Panek finished the 13.1-mile race in 2 hours, 20 minutes and 51 seconds. Labrador guide dogs Westley, Waffle and Gus took to the pavement in relay-style with their own bibs to make sure Panek navigated crowds, potholes and curbs safely.

The 48-year-old lost his vision in his 20s to retinitis pigmentosa, a rare and incurable eye disease. He now serves as the president and CEO of Guiding Eyes for the Blind, a New York-based non-profit that provides guide dogs to those who are blind or visually impaired.

Panek, who has completed 20 marathons with human guides, was a runner in his teens. But, as he gradually lost his vision, he quit running and was too uncomfortable to even cross the street. However, he received his first guide dog at the age of 26, on the same day he met his future wife.

“Having that guide dog gave me the confidence to fall in love, get a job, have children,” he told the NY Post.

Now he’s working hard to help others acquire these life-changing canines.

While there are about 175 dogs in the Guiding Eyes for the Blind training program, not all of them are cut out to be running guides. Roughly five to 10 make the cut each year.

“There’s a big demand from people who have vision loss that want to be active, want to be well like the rest of us, want to get out there with their dog,” Panek told ABC 7.

Panek hopes to inspire others with visual impairments to “put one foot in front of the other” and stay active.
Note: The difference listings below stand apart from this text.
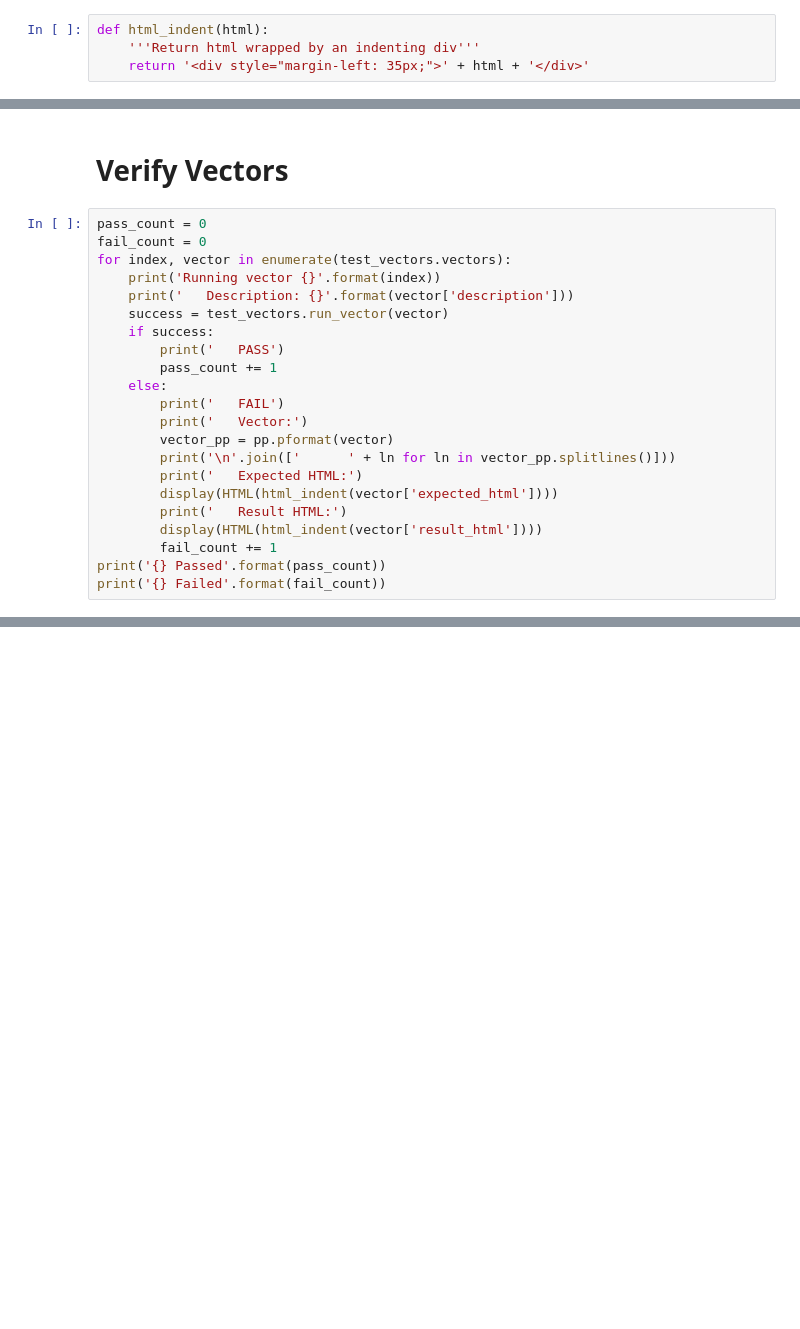
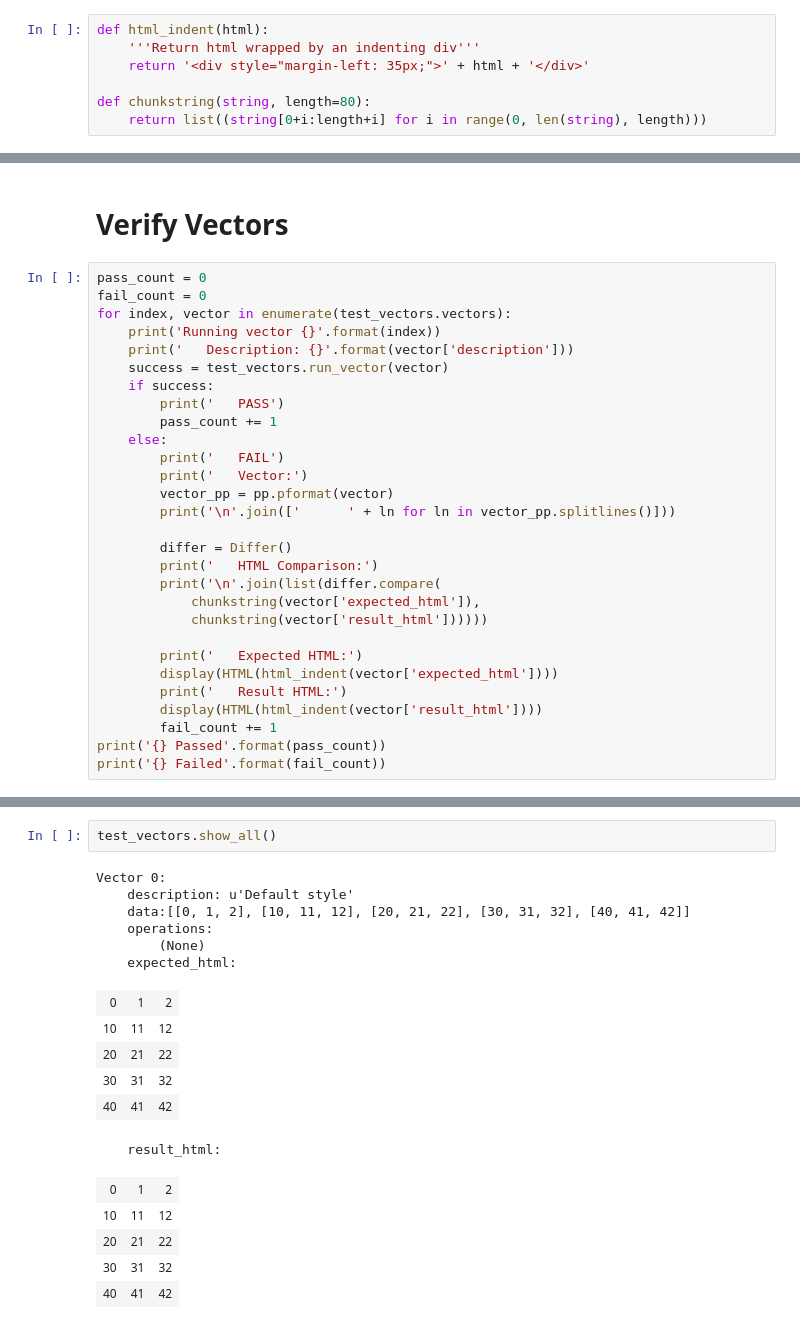
Before and after one commit to epmoyer/ipy_table, a Jupyter notebook: notebooks/ipy_table-VerifyTestVectors.ipynb, the cells around one changed output, grey strips where cells are left out. Saved outputs shown, nothing was run; the diff lists cells and outputs as text; blank space fills up the shorter version.

Commit message:
Python 3 mods, Unicode & numpy tests

```diff
--- a/notebooks/ipy_table-VerifyTestVectors.ipynb
+++ b/notebooks/ipy_table-VerifyTestVectors.ipynb
@@ -20,6 +21,9 @@ pp = pprint.PrettyPrinter(indent=4)
 def html_indent(html):
     '''Return html wrapped by an indenting div'''
     return '<div style="margin-left: 35px;">' + html + '</div>'
+
+def chunkstring(string, length=80):
+    return list((string[0+i:length+i] for i in range(0, len(string), length)))
 # %% [markdown]
 # Load vectors
 # %%
@@ -44,6 +48,13 @@ for index, vector in enumerate(test_vectors.vectors):
         print('   Vector:')
         vector_pp = pp.pformat(vector)
         print('\n'.join(['      ' + ln for ln in vector_pp.splitlines()]))
+
+        differ = Differ()
+        print('   HTML Comparison:')
+        print('\n'.join(list(differ.compare(
+            chunkstring(vector['expected_html']),
+            chunkstring(vector['result_html'])))))
+
         print('   Expected HTML:')
         display(HTML(html_indent(vector['expected_html'])))
         print('   Result HTML:')
@@ -71,0 +85,20 @@ Running vector 3
+# %%
+test_vectors.show_all()
+# %% [output]
+Vector 0:
+    description: u'Default style'
+    data:[[0, 1, 2], [10, 11, 12], [20, 21, 22], [30, 31, 32], [40, 41, 42]]
+    operations:
+        (None)
+    expected_html:
+| 0 | 1 | 2 |
+| 10 | 11 | 12 |
+| 20 | 21 | 22 |
+| 30 | 31 | 32 |
+| 40 | 41 | 42 |
+    result_html:
+| 0 | 1 | 2 |
+| 10 | 11 | 12 |
+| 20 | 21 | 22 |
+| 30 | 31 | 32 |
+| 40 | 41 | 42 |
```
Also changed, not shown: parts of 5 cells of this notebook, 9 other files.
As for the scene at the NY Half Marathon finish line, there were tears, tail wags and wet sloppy kisses — makings for a great ending to any race.